By Briana Vannozzi
It’s rare to see dissent among the state’s Board of Education, but four members voted against the nomination of former education commissioner, Chris Cerf to lead Newark’s public schools.
“My vote is no,” said Dorothy Strickland, a member of the NJ State Board of Ed.
In the end it wasn’t enough. Cerf was approved 6-4.
“It’s the second time it’s happened. We had dissent when we appointed Paymon [Rouhanifard] as superintendent of Camden,” said New Jersey State Board of Education Vice President Joseph Fisicaro.
Fisicaro deliberated before ultimately voting yes.
“Well I spent 35 years in Philadelphia and six of them under the state controlled school district. I know what’s going on in Newark and I appreciate it. My major concern is to get Newark back as quickly as possible,” he said.
“I wholeheartedly endorse him to fill this unique role. He has the integrity to focus on doing what what is right for the children of Newark. He has the strength to stand up to inappropriate influences,” said New Jersey Education Commissioner David Hespe.
“This was not a popular decision I know that but I really believe that the best person that’s best equipped to do what every person in Newark wants, which is to get local control back, the person that’s best equipped to do that and put himself out of a job the quickest is Chris Cerf,” said New Jersey State Board of Education President Mark Biedron.
As expected, education representatives from Newark were displeased with the nomination.
Those who supported Cerf coming to Newark, you’ve drawn yet again another line in the sand. You’ve definitely slapped the students and the parents of Newark public schools. this is the person who was the boss of the former superintendent of public schools, and who is the mastermind behind all of this reform,” Newark public schools advisory board member Donald Jackson Jr. said.
When asked how he expects Cerf to carry out these plans Biedron said, “I spoke to Chris for 2 hours just the other day and he said to me that he intends to really radically differentiate himself from what’s happened in the past.”
Cerf put out a brief statement today saying, “I am honored by the trust the state board has shown in voting for me today. I look forward to working with the mayor, the board and the community on continuing to improve education for Newark students and families.”
The state also heard the long awaited review of Common Core. In May, Gov. Chris Christie called on the education department to revamp the entire system. Today, Assistant Education Commissioner Kimberly Harrington said they’ll focus on math and language arts only.
“We will not be tearing down and starting over but rather looking critically,” Harrington explained.
The department will set up a 23-member standards review committee, with an aggressive six-month timeline to get input and create revisions to the curriculum.
“Working underneath that stands review committee will be three sub-committees,” Harrington said.

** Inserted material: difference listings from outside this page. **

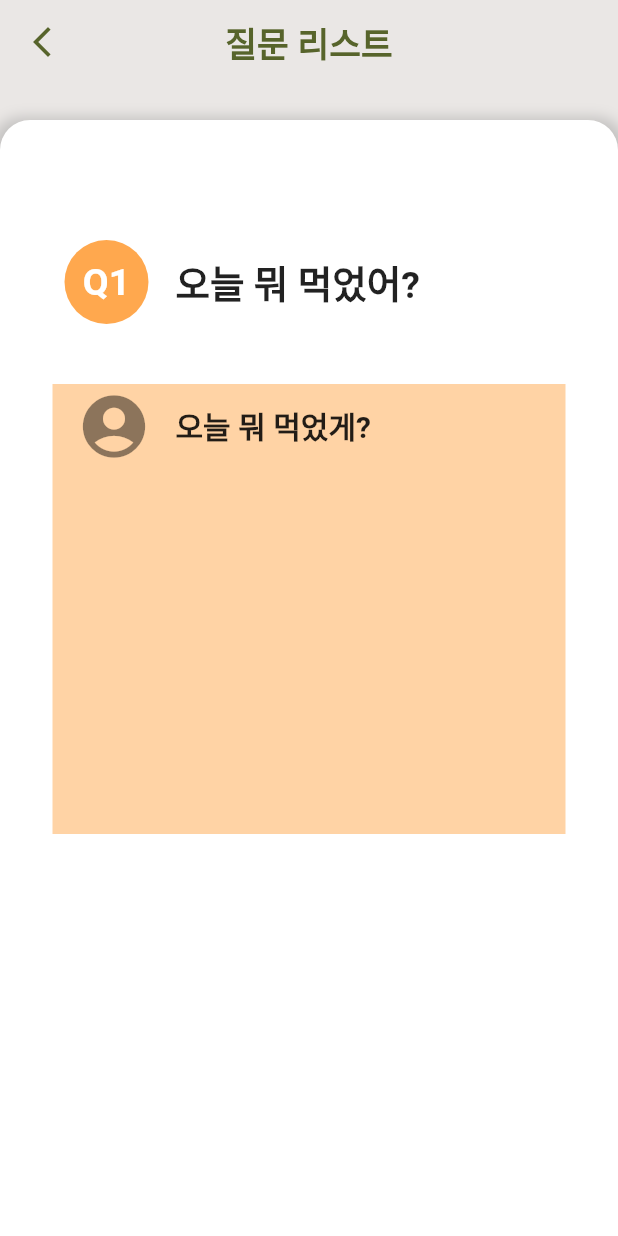
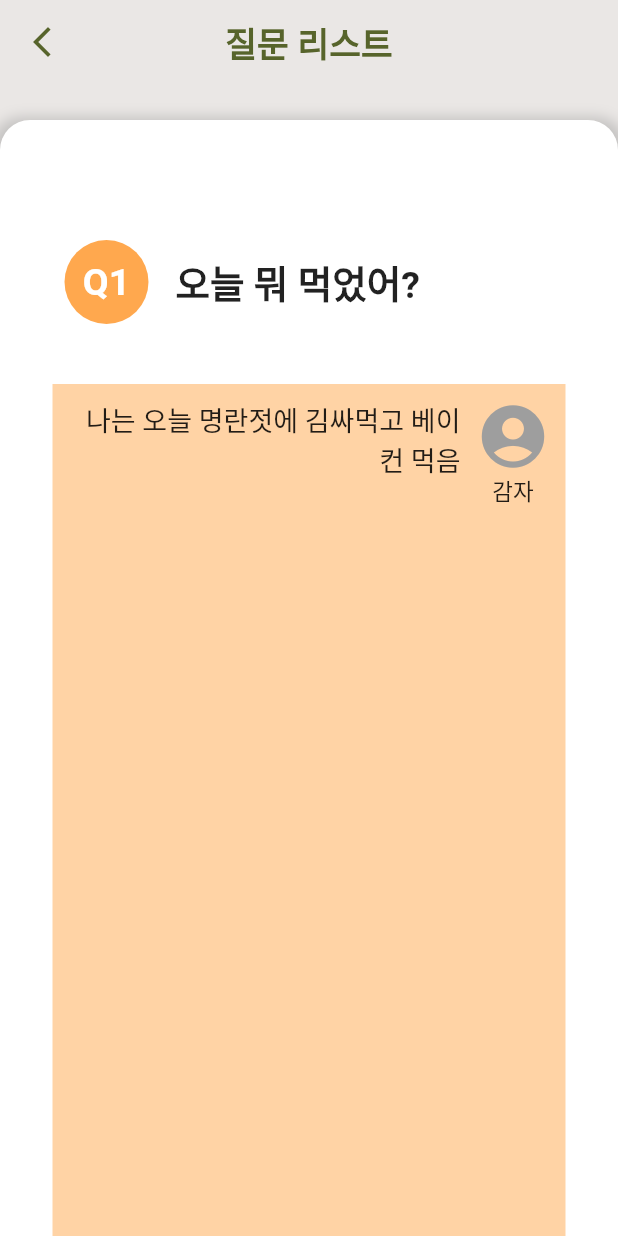
Before and after one commit to cej3827/ummmm, a Flutter app: the answerpopup screen opened directly, on a phone screen of 412 x 824 dp. Run offline on Flutter 3.47's test engine with Material 2 defaults, Android fonts, the phone set to English and light mode, and no system bars; our stand-ins replace table_calendar, timer_builder; Roboto replaces fonts that are missing (cafe).

Commit message:
[front] 답변창 1차 완성

```diff
--- a/newflutter/lib/questionlist.dart
+++ b/newflutter/lib/questionlist.dart
@@ -36,7 +36,6 @@ class qlist extends StatelessWidget {
         if (contact.indexnum % 2 == 0) {
           list.add(ListTile(
             title: Text(contact.title, style: TextStyle(fontSize: 20)),
-
             leading: CircleAvatar(
                 radius: 20,
                 backgroundColor: Color(0xFF788648),
@@ -125,14 +124,8 @@ class answerpopup extends StatelessWidget {
 
   @override
   Widget build(BuildContext context) {
-    final sizeX = MediaQuery
-        .of(context)
-        .size
-        .width;
-    final sizeY = MediaQuery
-        .of(context)
-        .size
-        .height;
+    final sizeX = MediaQuery.of(context).size.width;
+    final sizeY = MediaQuery.of(context).size.height;
     return Scaffold(
       appBar: AppBar(
         title: Text("질문 리스트"),
@@ -140,7 +133,6 @@ class answerpopup extends StatelessWidget {
         backgroundColor: Colors.transparent,
         elevation: 0.0,
         leading: IconButton(
-          // 뒤로가기 버튼
           onPressed: () {
             Navigator.pop(context);
           },
@@ -181,19 +173,33 @@ class answerpopup extends StatelessWidget {
                       style: TextStyle(
                           color: Colors.white, fontWeight: FontWeight.bold, fontSize: 25),
                     )),
-              )),
+              ),),
               Container(height: 20),
               Container(
-                height: 300,
                 margin: EdgeInsets.fromLTRB(10, 20, 10, 20),
                 color: Color(0xFFFFD3A5),
-                child: ListTile(
-                title: Text('오늘 뭐 먹었게?', style: TextStyle(fontSize: 20, fontWeight: FontWeight.bold),
+                child: Container(
+                  width: sizeX,
+                  height: sizeY,
+                  margin: EdgeInsets.all(10),
+                  child: Row(
+                    crossAxisAlignment: CrossAxisAlignment.start,
+                    children: [
+                      Flexible(
+                        child: Text('나는 오늘 명란젓에 김싸먹고 베이컨 먹음',
+                          style: TextStyle(fontWeight: FontWeight.normal,fontSize: 18,),textAlign: TextAlign.end,),
+                      ),
+                      SizedBox(width: 10,),
+                      Column(
+                        //mainAxisAlignment: MainAxisAlignment.center,
+                        children: [
+                          Icon(Icons.account_circle, color: Colors.grey, size: 50),
+                          Text('감자', style: TextStyle(fontSize: 15),)
+                        ],
+                      ),
+                    ],
+                  ),
                 ),
-                  leading: Icon(Icons.account_circle, size: 50, color: Colors.black45,),
-                ),
-
-
               ),
             ],
 
```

There will be 98 committee members in all. Applications and nomination forms for the committees will be available starting next week, which is just in time because members have to be finalized by the end of the month.